Many Australian casinos have their own branded versions of pontoon. While there are slight rule variations from venue to venue, each of these incarnations carries a house edge of between 0.3 and 0.5 per cent – much better value than the vast majority of land-based blackjack in Australia.
- Treasury 21 – Treasury Casino, Brisbane – BB+1
- Jupiters 21 – Jupiters Casino, Gold Coast – BB+1
- Paradise Pontoon – Reef Casino, Cairns – BB+1
- Federal Pontoon – Wrest Point Casino, Hobart, and Country Club Casino, Launceston – BB+1
- Crown Pontoon – Crown Casino, Melbourne – BB+1
Australian and Malaysian pontoon rules also share much in common with the American casino game Spanish 21, including bonus payouts, the ‘double down rescue’ rule and the 48-card Spanish deck. The only major differences from pontoon are that the dealer takes a hole card and that players are usually allowed to double down on any points total.
Online pontoon options
Those who have played real money pontoon online might be confused by the game we’ve described here. That’s because the digital versions found at most Internet casinos follow the rules of British pontoon – a wholly different game, albeit another offshoot of blackjack.
If you want to play Australian pontoon games online, we recommend Spanish Blackjack Gold.
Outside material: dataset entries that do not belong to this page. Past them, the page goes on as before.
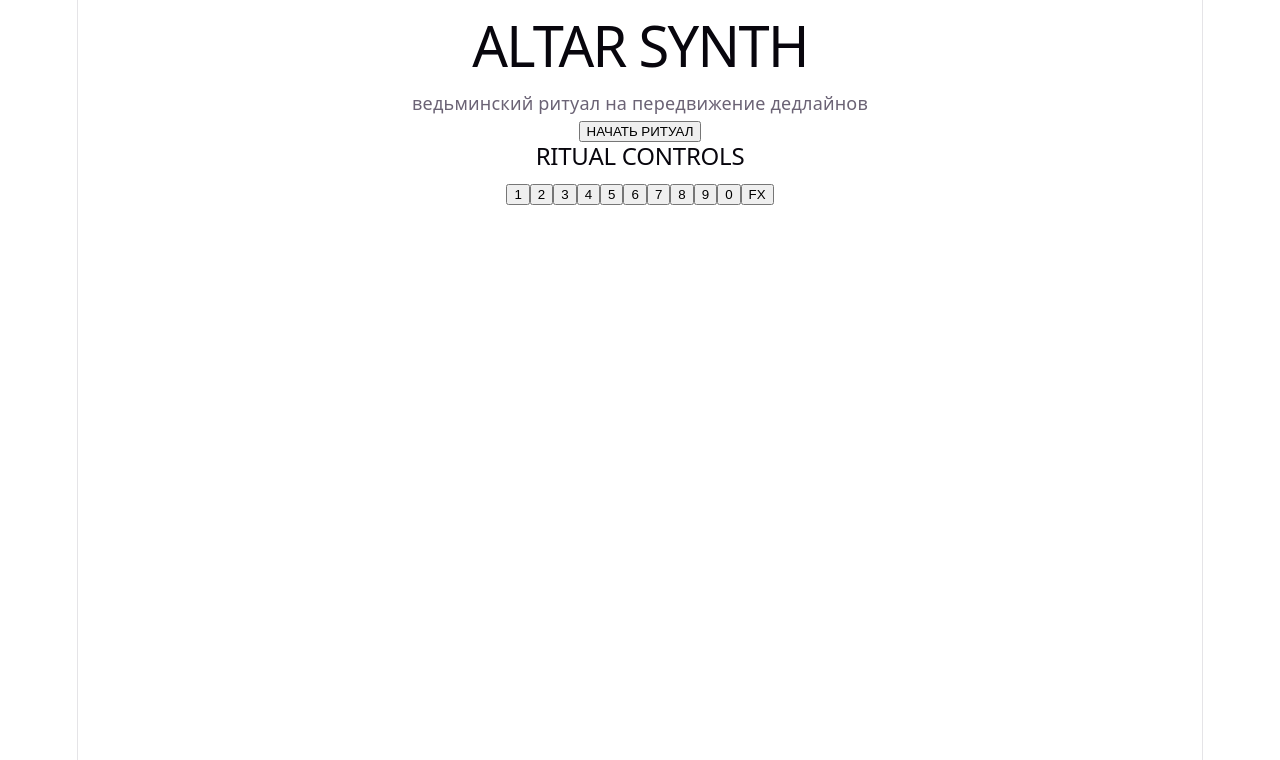
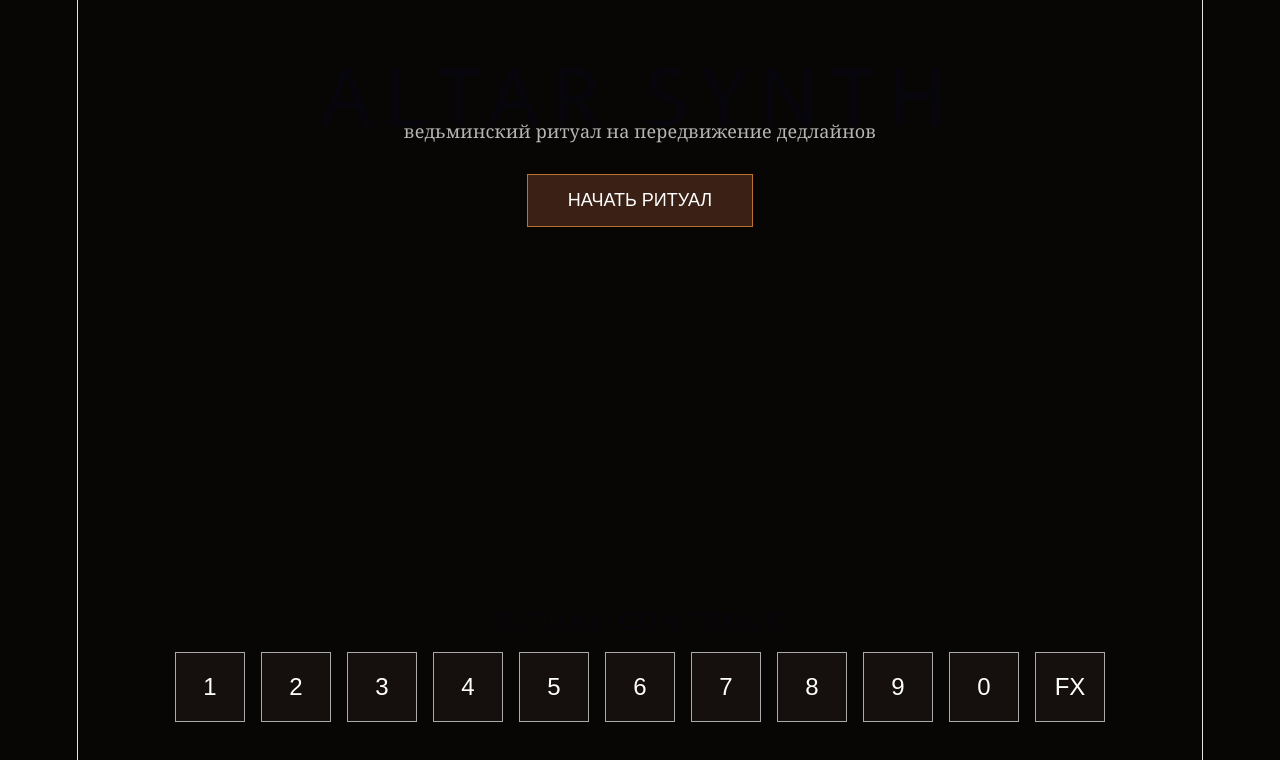
Before and after one commit to rainredem/ALTARSYNTH, a React (Vite) app: page / in a window 1280 px wide. Shown: the top 760 px of the page. Built offline with nearby package versions, Linux system fonts and the light colour scheme.

Commit message:
Update App.css

```diff
--- a/src/App.css
+++ b/src/App.css
@@ -1,184 +1,139 @@
-.counter {
-  font-size: 16px;
-  padding: 5px 10px;
-  border-radius: 5px;
-  color: var(--accent);
-  background: var(--accent-bg);
-  border: 2px solid transparent;
-  transition: border-color 0.3s;
-  margin-bottom: 24px;
+body{
 
-  &:hover {
-    border-color: var(--accent-border);
-  }
-  &:focus-visible {
-    outline: 2px solid var(--accent);
-    outline-offset: 2px;
-  }
+margin:0;
+
+background:#080604;
+
+color:white;
+
+font-family:Georgia, serif;
+
 }
 
-.hero {
-  position: relative;
 
-  .base,
-  .framework,
-  .vite {
-    inset-inline: 0;
-    margin: 0 auto;
-  }
+.app{
 
-  .base {
-    width: 170px;
-    position: relative;
-    z-index: 0;
-  }
+text-align:center;
 
-  .framework,
-  .vite {
-    position: absolute;
-  }
+min-height:100vh;
 
-  .framework {
-    z-index: 1;
-    top: 34px;
-    height: 28px;
-    transform: perspective(2000px) rotateZ(300deg) rotateX(44deg) rotateY(39deg)
-      scale(1.4);
-  }
+padding-top:50px;
 
-  .vite {
-    z-index: 0;
-    top: 107px;
-    height: 26px;
-    width: auto;
-    transform: perspective(2000px) rotateZ(300deg) rotateX(40deg) rotateY(39deg)
-      scale(0.8);
-  }
 }
 
-#center {
-  display: flex;
-  flex-direction: column;
-  gap: 25px;
-  place-content: center;
-  place-items: center;
-  flex-grow: 1;
 
-  @media (max-width: 1024px) {
-    padding: 32px 20px 24px;
-    gap: 18px;
-  }
+
+h1{
+
+font-size:80px;
+
+letter-spacing:12px;
+
+margin-bottom:10px;
+
 }
 
-#next-steps {
-  display: flex;
-  border-top: 1px solid var(--border);
-  text-align: left;
 
-  & > div {
-    flex: 1 1 0;
-    padding: 32px;
-    @media (max-width: 1024px) {
-      padding: 24px 20px;
-    }
-  }
 
-  .icon {
-    margin-bottom: 16px;
-    width: 22px;
-    height: 22px;
-  }
+.subtitle{
 
-  @media (max-width: 1024px) {
-    flex-direction: column;
-    text-align: center;
-  }
+font-size:18px;
+
+opacity:.7;
+
 }
 
-#docs {
-  border-right: 1px solid var(--border);
 
-  @media (max-width: 1024px) {
-    border-right: none;
-    border-bottom: 1px solid var(--border);
-  }
+
+.start{
+
+margin:30px;
+
+padding:15px 40px;
+
+background:#3b2115;
+
+color:white;
+
+border:1px solid #b87333;
+
+font-size:18px;
+
 }
 
-#next-steps ul {
-  list-style: none;
-  padding: 0;
-  display: flex;
-  gap: 8px;
-  margin: 32px 0 0;
 
-  .logo {
-    height: 18px;
-  }
 
-  a {
-    color: var(--text-h);
-    font-size: 16px;
-    border-radius: 6px;
-    background: var(--social-bg);
-    display: flex;
-    padding: 6px 12px;
-    align-items: center;
-    gap: 8px;
-    text-decoration: none;
-    transition: box-shadow 0.3s;
+.altar{
 
-    &:hover {
-      box-shadow: var(--shadow);
-    }
-    .button-icon {
-      height: 18px;
-      width: 18px;
-    }
-  }
+height:350px;
 
-  @media (max-width: 1024px) {
-    margin-top: 20px;
-    flex-wrap: wrap;
-    justify-content: center;
+display:flex;
 
-    li {
-      flex: 1 1 calc(50% - 8px);
-    }
+justify-content:center;
 
-    a {
-      width: 100%;
-      justify-content: center;
-      box-sizing: border-box;
-    }
-  }
+align-items:center;
+
+position:relative;
+
 }
 
-#spacer {
-  height: 88px;
-  border-top: 1px solid var(--border);
-  @media (max-width: 1024px) {
-    height: 48px;
-  }
+
+
+.fire{
+
+width:300px;
+
+filter:
+drop-shadow(0 0 40px orange);
+
 }
 
-.ticks {
-  position: relative;
-  width: 100%;
 
-  &::before,
-  &::after {
-    content: '';
-    position: absolute;
-    top: -4.5px;
-    border: 5px solid transparent;
-  }
 
-  &::before {
-    left: 0;
-    border-left-color: var(--border);
-  }
-  &::after {
-    right: 0;
-    border-right-color: var(--border);
-  }
+.wind{
+
+font-size:60px;
+
+opacity:.5;
+
 }
+
+
+
+.keyboard button{
+
+
+width:70px;
+
+height:70px;
+
+margin:8px;
+
+background:#15100d;
+
+color:white;
+
+border:1px solid #aaa;
+
+font-size:24px;
+
+}
+
+
+
+.keyboard button.active{
+
+background:#b85c1e;
+
+box-shadow:
+0 0 25px orange;
+
+}
+
+
+
+h2{
+
+letter-spacing:5px;
+
+}
```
Available at leading Microgaming casinos like RoyalVegasCasino.com, this Gold Series title is almost identical to Aussie-style pontoon and has a house edge of only 0.38 per cent.